RPB Career Award

The Pearring lab has been granted a four year Career Development Award by Research to Prevent Blindness (RPB) to support a project titled “Crossing the Barrier: how membrane proteins are deposited into the light-sensing outer segment compartment of photoreceptors cells”. Retinal inherited diseases are a leading cause of blindness worldwide. Retinitis pigmentaosa is caused by diverse mutations in more than 44 genes that are expressed in rod photoreceptors, which are the first cells to degenerate, leading to night blindness. Cone photoreceptors, that do not necessarily express the causative gene, then progressively lose their outer segments, leading to overall blindness. Some of the most severe cases of retinitis pigmentosa are caused by mislocalization of proteins from the outer segment to the rest of the photoreceptor cell. This project is to investigate the molecular mechanisms responsible for docking and fusing vesicles at the base of the outer segment. Understanding the underlying mechanisms that establish and maintain polarized localization of proteins in the outer segment compartment will provide insight into how to prevent photoreceptor degeneration.

For more information about RPB’s grants program and findings generated by these awards, go to www.rpbusa.org.

Amanda and Jason Join the Lab

November 1, 2017

Our first lab members join the team. 

Amanda Travis, PhD is a postdoctoral fellow. She completed her graduate work in Pharmacology and Cancer Biology at Duke University under the tutelage of Dr. Vadim Arshavsky. She studied how the neurotransmitters, dopamine and GABA, play a role in dark adaptation of the highly light-sensitive rod channel of vision. Her work was recently published in the Journal of Neuroscience.

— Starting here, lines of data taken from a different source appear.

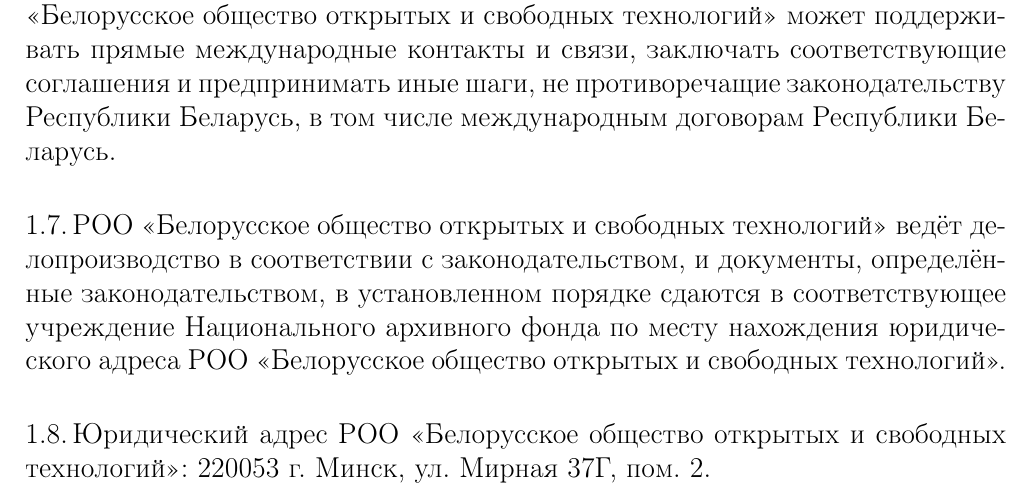
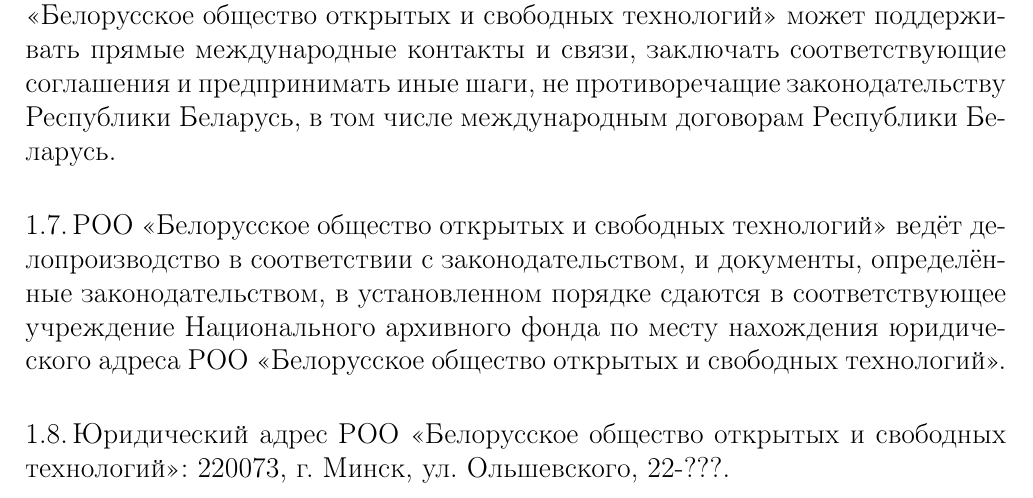
Before and after one commit to ngo-boost/statute, a LaTeX document (constitution.tex): part of page 3 of 21, cut so that both start at the same text. Compiled offline with pdfLaTeX.

Commit message:
Изменён юридический адрес (требуется уточнение)
Signed-off-by: Yauhen Kharuzhy <jekhor@gmail.com>

```diff
--- a/constitution.tex
+++ b/constitution.tex
@@ -138,7 +138,7 @@
 документы, определённые законодательством, в установленном порядке сдаются в соответствующее учреждение Национального
 архивного фонда по месту нахождения юридического адреса РОО «Белорусское общество открытых и свободных технологий».
 
-Юридический адрес РОО «Белорусское общество открытых и свободных технологий»: 220053 г. Минск, ул. Мирная 37Г, пом. 2.
+Юридический адрес РОО «Белорусское общество открытых и свободных технологий»: 220073, г.~Минск, ул.~Ольшевского, 22-???.
 \end{numberedpars}
 
 \newpage\section{Цели, задачи, предмет и методы деятельности РОО «Белорусское общество открытых и свободных технологий»}
```
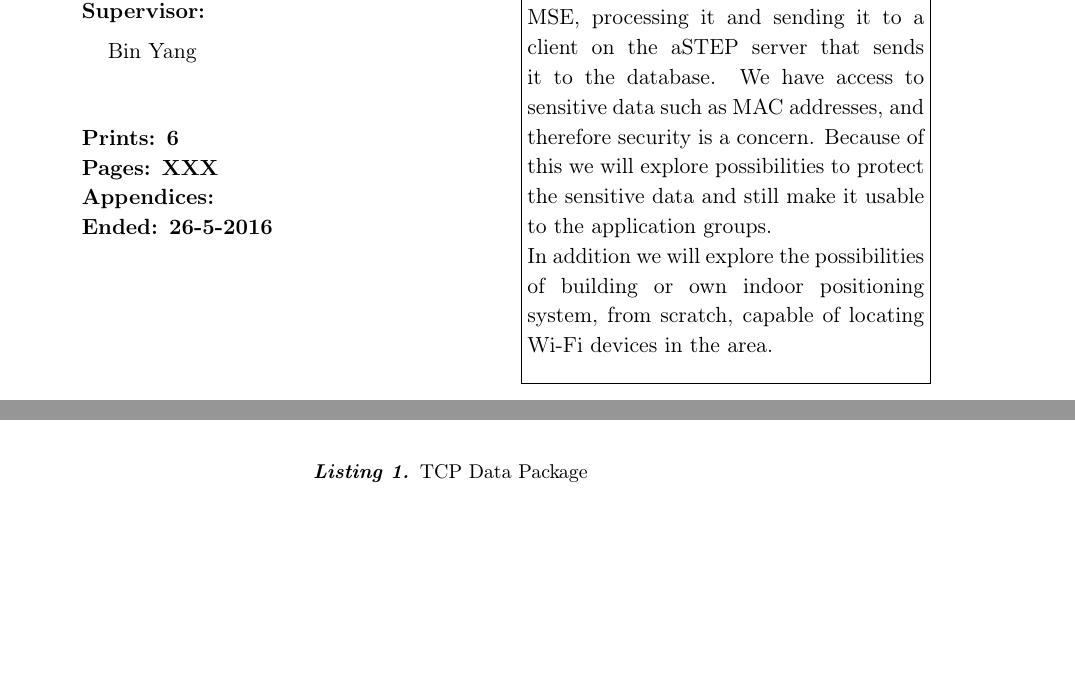
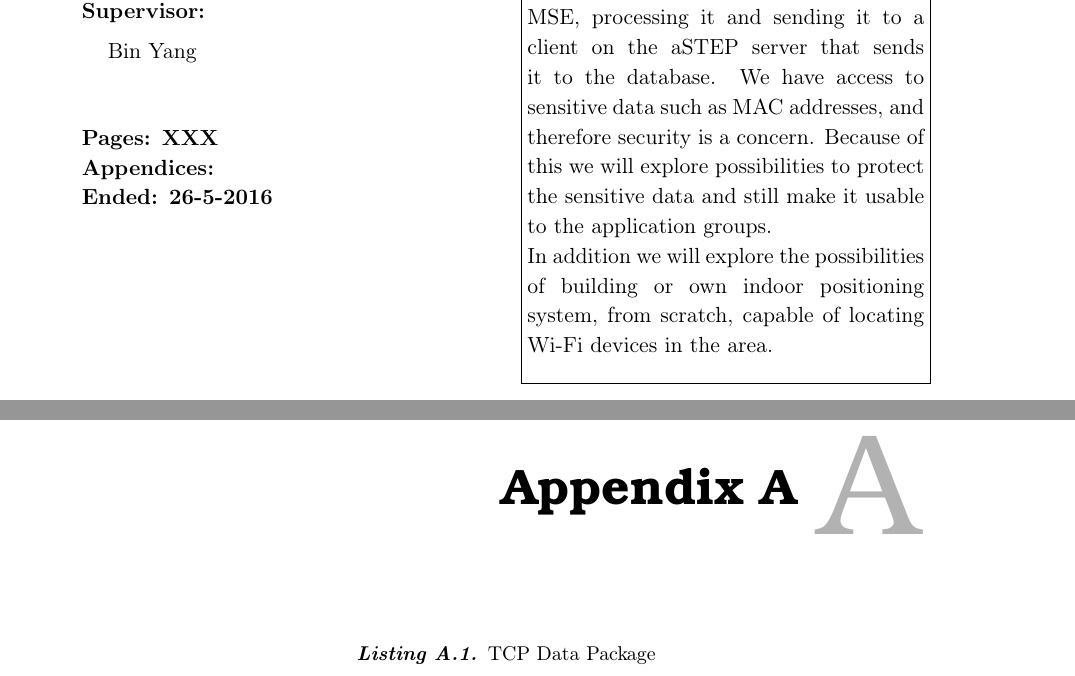
Before and after one commit to JacobNielsenn/sw608f16, a LaTeX thesis (rapport.tex, which reads appendix/data_dump.tex, formalia/titelblad.tex): two parts of pages 3 and 58 of 66 before the commit and two parts of pages 3 and 59 of 68 after it, joined at a grey line, cut so that both start at the same text, the shorter picture padded with empty space. Compiled offline with pdfLaTeX.

Commit message:
Små ndringer

```diff
--- a/appendix/data_dump.tex
+++ b/appendix/data_dump.tex
@@ -1,3 +1,4 @@
+\chapter{Appendix A}
 \begin{lstlisting}[caption={TCP Data Package},label={lst:data_dump},mathescape]
 ***********************TCP Packet*************************
 IP Header
--- a/formalia/titelblad.tex
+++ b/formalia/titelblad.tex
@@ -50,7 +50,6 @@ Bin Yang
 
 \vspace*{1cm}
 
-\textbf{Prints: 6} \\
 \textbf{Pages: XXX} \\
 \textbf{Appendices: } \\
 \textbf{Ended: 26-5-2016}
```
Also changed, not shown: rapport.tex (+1 -1 lines).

Jason Willer is a senior research specialist and lab manager extraordinaire. He spent the last 7 years working as a research technician for Dr. Nico Katsanis at Duke University. In that time he contributed to over 15 publications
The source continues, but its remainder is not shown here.